“It doesn’t make any sense,” said Cheryl Gross, a resident of Stuyvesant Town, adding that she felt the DOT could have at least put a shelter on the new stop, since it can get very windy on the little island. “It’s completely different.”
As a driver, she also is concerned about the loss of free, local parking. “The Citi Bikes are taking up all the parking spots,” she said.
Her husband, Bill, who’s blind, has already made the trek across the bike lanes to the bus shelter a number of times on his commute to work, after having Cheryl and a friend give him an exploratory tour. So far, he describes the new stop as “a pain.”
“I’m concerned about bikes,” he said. “I have to wait for somebody to cross me, because I can’t hear the bikes, especially the e-bikes.”
Recently, a bus driver, upon seeing Bill, got out of the bus and guided him across the street to his building. But, he added, “That was above and beyond. I don’t expect anyone else to do that.” Bill agreed with his wife that a shelter at the bus stop would go a long way in terms of making the wait more pleasant in increasingly cold weather, and “it would make it easier to find.”

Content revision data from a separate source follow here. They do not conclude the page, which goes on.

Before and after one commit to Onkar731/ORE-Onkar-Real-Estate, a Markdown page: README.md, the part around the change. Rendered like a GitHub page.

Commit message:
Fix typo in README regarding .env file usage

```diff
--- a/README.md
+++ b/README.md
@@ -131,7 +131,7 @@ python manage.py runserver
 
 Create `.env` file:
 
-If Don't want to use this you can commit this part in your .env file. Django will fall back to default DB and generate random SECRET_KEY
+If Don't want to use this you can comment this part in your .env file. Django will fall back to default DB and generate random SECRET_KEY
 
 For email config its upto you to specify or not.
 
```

He added that he thought it was a hazard for others as well, even without a disability. “I don’t know anyone who thinks this is great.”
In response to the concerns, a spokesperson for the DOT reiterated to T&V that the new layout was designed with safety in mind.

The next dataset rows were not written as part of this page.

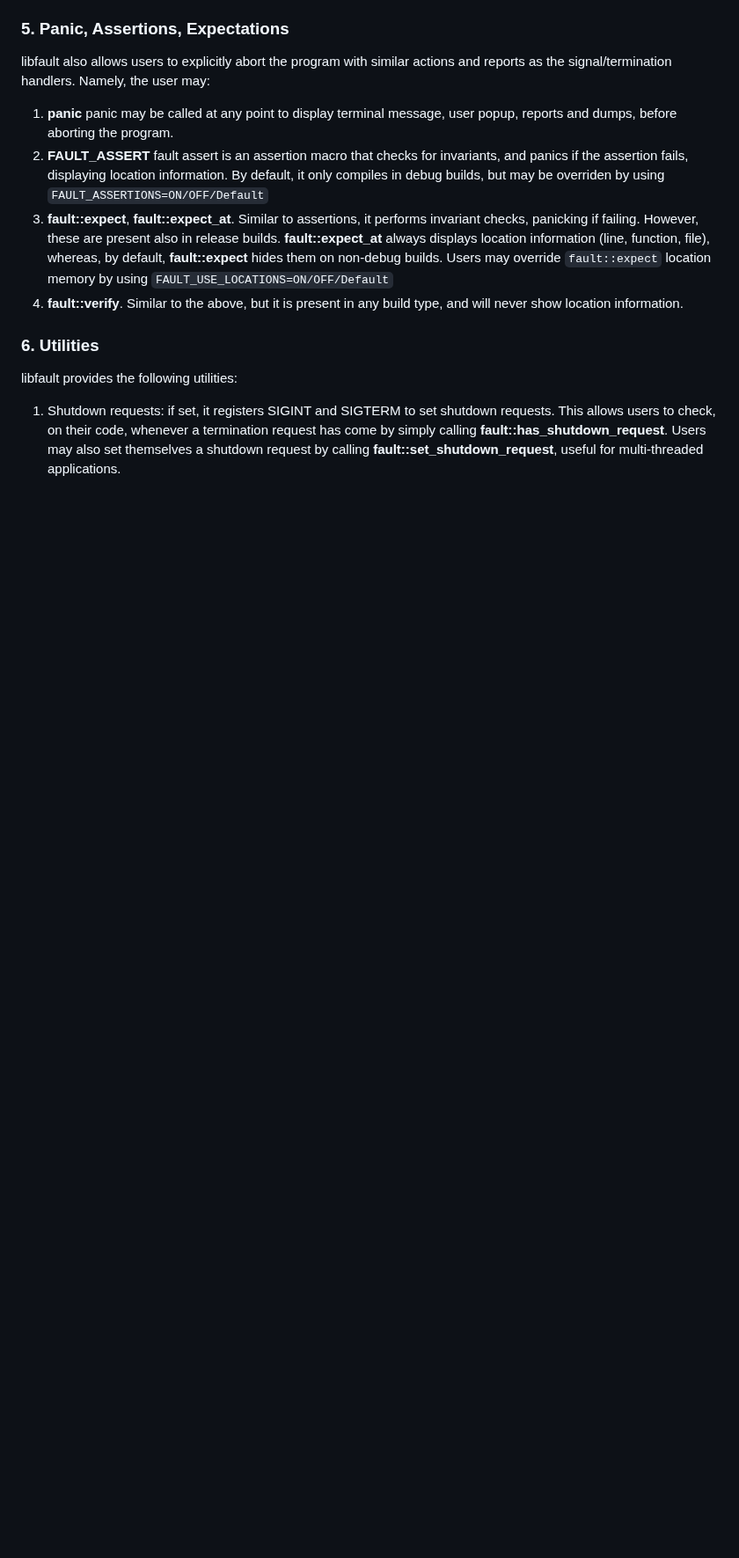
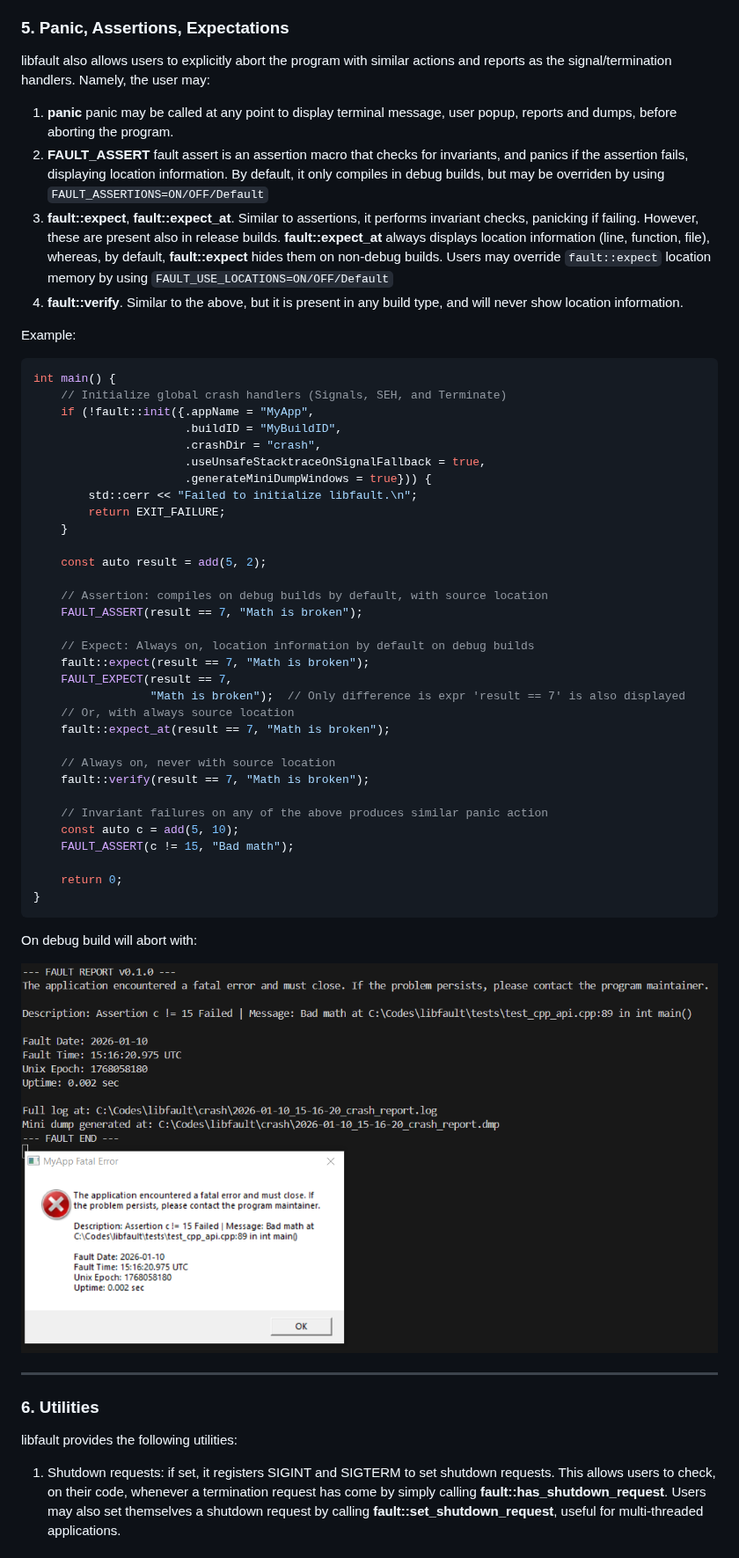
Before and after one commit to Ridrik/fault, a Markdown page: README.md, the part around one of its changes. Shown at 88% size. GitHub-like rendering; pictures changed too: assets/assert_failure_display_windows.png (added); blank space fills up the shorter version.

Commit message:
readme: more examples (assertions, C)

````diff
--- a/README.md
+++ b/README.md
@@ -188,6 +195,49 @@ libfault also allows users to explicitly abort the program with similar actions
 3. **fault::expect**, **fault::expect_at**. Similar to assertions, it performs invariant checks, panicking if failing. However, these are present also in release builds. **fault::expect_at** always displays location information (line, function, file), whereas, by default, **fault::expect** hides them on non-debug builds. Users may override `fault::expect` location memory by using `FAULT_USE_LOCATIONS=ON/OFF/Default`
 4. **fault::verify**. Similar to the above, but it is present in any build type, and will never show location information.
 
+Example:
+
+```cpp
+int main() {
+    // Initialize global crash handlers (Signals, SEH, and Terminate)
+    if (!fault::init({.appName = "MyApp",
+                      .buildID = "MyBuildID",
+                      .crashDir = "crash",
+                      .useUnsafeStacktraceOnSignalFallback = true,
+                      .generateMiniDumpWindows = true})) {
+        std::cerr << "Failed to initialize libfault.\n";
+        return EXIT_FAILURE;
+    }
+
+    const auto result = add(5, 2);
+
+    // Assertion: compiles on debug builds by default, with source location
+    FAULT_ASSERT(result == 7, "Math is broken");
+
+    // Expect: Always on, location information by default on debug builds
+    fault::expect(result == 7, "Math is broken");
+    FAULT_EXPECT(result == 7,
+                 "Math is broken");  // Only difference is expr 'result == 7' is also displayed
+    // Or, with always source location
+    fault::expect_at(result == 7, "Math is broken");
+
+    // Always on, never with source location
+    fault::verify(result == 7, "Math is broken");
+
+    // Invariant failures on any of the above produces similar panic action
+    const auto c = add(5, 10);
+    FAULT_ASSERT(c != 15, "Bad math");
+
+    return 0;
+}
+```
+
+On debug build will abort with:
+
+<img src="assets/assert_failure_display_windows.png" alt="Assertion failure display" width="800">
+
+---
+
 ### 6. Utilities
 
 libfault provides the following utilities:
````
Also changed, not shown: other parts of README.md (+50 -0 lines), assets/overflow_linux_c.png (added), assets/overflow_report_linux_c.png (added), 2 other files.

“The street improvement project, including a two-way bike path on East 20th Street, creates a safe, accessible option for cyclists, pedestrians, and bus riders and will provide ancillary benefits during the L train closure,” the DOT said. “The design between First Avenue and Avenue C includes standard bus boarding islands along the route for M23 and M9 stops, as well as expanded pedestrian space and a shortened pedestrian crossing distances at Avenue C. At First Avenue, the project slightly enlarges the bus stop and implements an additional westbound right turn lane. The pedestrian crossing is improved by separating the east-west pedestrian and bicycle crossing phase from the westbound vehicular right turn phase.”
The agency also said the reconfigured street was designed with the visually impaired in mind.
“In keeping with citywide standards, the design includes detectable warning strips located on both the pedestrian ramps from the sidewalk, and the ramps onto the bus boarding islands are designed to alert visually impaired pedestrians that they are entering or exiting the pedestrian space. The bike path also narrows behind the bus boarding islands, encouraging cyclists to slow down.”
The DOT added that more signage and markings will be installed along the street and that the agency would “continue to monitor the location.”
Along with the bus boarding island and protected bike lanes, the project also includes a curb extension and a pedestrian island at Avenue C to shorten crossing distances, upgraded pedestrian ramps on Avenue C and 18th Street and updated traffic signal timing on First Avenue and 20th Street.